The year was 1771 and Guinness needed more water for his brewery. So he opened up a new watercourse and swapped out the pipes running to his shop from the River Liffey with larger ones. In addition to the increased flow, he increased the ire of his neighbors. The city of Dublin insisted he stop. Nothing doing, he responded. He “would defend [the water] by force of arms.”
Out came the sheriff with a crew to stop Guinness’ water. Arthur’s men resisted the sheriff until Arthur showed up. He was seething. Here is author Stephen Mansfield on what happened next:
Arthur quickly sized up the situation, grabbed a pickaxe from one of his men, and “with very much improper language [declared] that they should not proceed . . . that if they filled [the watercourse] up from end to end, he would immediately reopen it.”

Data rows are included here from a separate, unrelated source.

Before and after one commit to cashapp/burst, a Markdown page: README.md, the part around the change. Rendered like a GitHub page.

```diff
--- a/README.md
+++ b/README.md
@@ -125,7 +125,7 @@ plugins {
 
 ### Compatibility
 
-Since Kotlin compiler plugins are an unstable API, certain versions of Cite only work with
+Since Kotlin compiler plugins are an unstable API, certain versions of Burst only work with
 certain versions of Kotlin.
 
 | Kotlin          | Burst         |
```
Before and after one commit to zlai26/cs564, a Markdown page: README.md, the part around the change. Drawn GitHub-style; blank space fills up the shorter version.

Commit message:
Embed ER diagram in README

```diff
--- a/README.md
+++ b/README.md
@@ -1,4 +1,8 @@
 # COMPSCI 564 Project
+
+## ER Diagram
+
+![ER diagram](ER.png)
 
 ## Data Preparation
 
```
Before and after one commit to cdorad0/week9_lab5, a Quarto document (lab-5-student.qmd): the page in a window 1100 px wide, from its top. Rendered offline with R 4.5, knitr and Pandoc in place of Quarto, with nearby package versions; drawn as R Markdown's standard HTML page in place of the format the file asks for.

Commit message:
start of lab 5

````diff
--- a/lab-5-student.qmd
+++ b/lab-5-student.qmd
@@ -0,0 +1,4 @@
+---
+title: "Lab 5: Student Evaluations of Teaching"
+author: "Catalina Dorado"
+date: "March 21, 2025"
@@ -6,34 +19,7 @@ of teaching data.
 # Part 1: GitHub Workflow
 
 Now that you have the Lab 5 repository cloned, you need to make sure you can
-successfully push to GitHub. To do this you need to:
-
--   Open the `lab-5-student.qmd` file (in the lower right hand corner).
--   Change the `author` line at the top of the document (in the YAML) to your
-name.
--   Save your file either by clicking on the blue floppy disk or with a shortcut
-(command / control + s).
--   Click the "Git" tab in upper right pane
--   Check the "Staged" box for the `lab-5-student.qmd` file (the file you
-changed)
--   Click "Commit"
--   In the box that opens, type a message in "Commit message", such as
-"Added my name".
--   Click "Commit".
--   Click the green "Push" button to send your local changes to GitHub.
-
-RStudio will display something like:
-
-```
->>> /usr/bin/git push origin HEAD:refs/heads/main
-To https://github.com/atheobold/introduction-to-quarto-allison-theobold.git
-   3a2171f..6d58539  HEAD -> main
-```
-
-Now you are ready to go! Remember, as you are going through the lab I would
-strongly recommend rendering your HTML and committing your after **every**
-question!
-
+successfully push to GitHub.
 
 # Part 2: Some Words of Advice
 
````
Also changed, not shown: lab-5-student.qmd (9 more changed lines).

That’s just a sip from Stephen Mansfield’s new book, The Search for God and Guinness: A Biography of the Beer that Changed the World, an exciting title that just shipped from Thomas Nelson, where I work. Mansfield is best known as the New York Times bestselling author of such books as The Faith of George W. Bush and The Faith of Barack Obama. Now, in this new book, he tells the story of the faith under the frothy head of a glass of stout.Arthur’s story is the story of all inspiring entrepreneurs—he was innovative, tenacious, forward-thinking. And he was very successful. But the story is more than that. Arthur, who grew up on the estate of an Irish archbishop, was swayed by the evangelical and social teachings of John and Charles Wesley and George Whitefield, moved by their concern for helping the needy and neglected.
“What distinguishes his story,” says Mansfield, “is that he understood his success as forming a kind of mandate, a kind of calling to a purpose of God beyond just himself and his family to the broader good he could do in the world.”
That’s the story Mansfield tells. The Search for God and Guinness follows the Guinness family through the generations and highlights not only the fascinating brewing side of things, including the unique corporate culture of Guinness (the Google of its day), but also the surprising philanthropy and missionary work (did you know, for instance, that Hudson Taylor’s work in China was funded by the Guinnesses?).
And Mansfield’s story is as relevant as it is riveting. In a time when corporations and individual businessmen have squandered trust as fast as they have wealth, the Guinness story is an extra stout corrective, one that shows how a company can prosper while also bettering the lives of millions.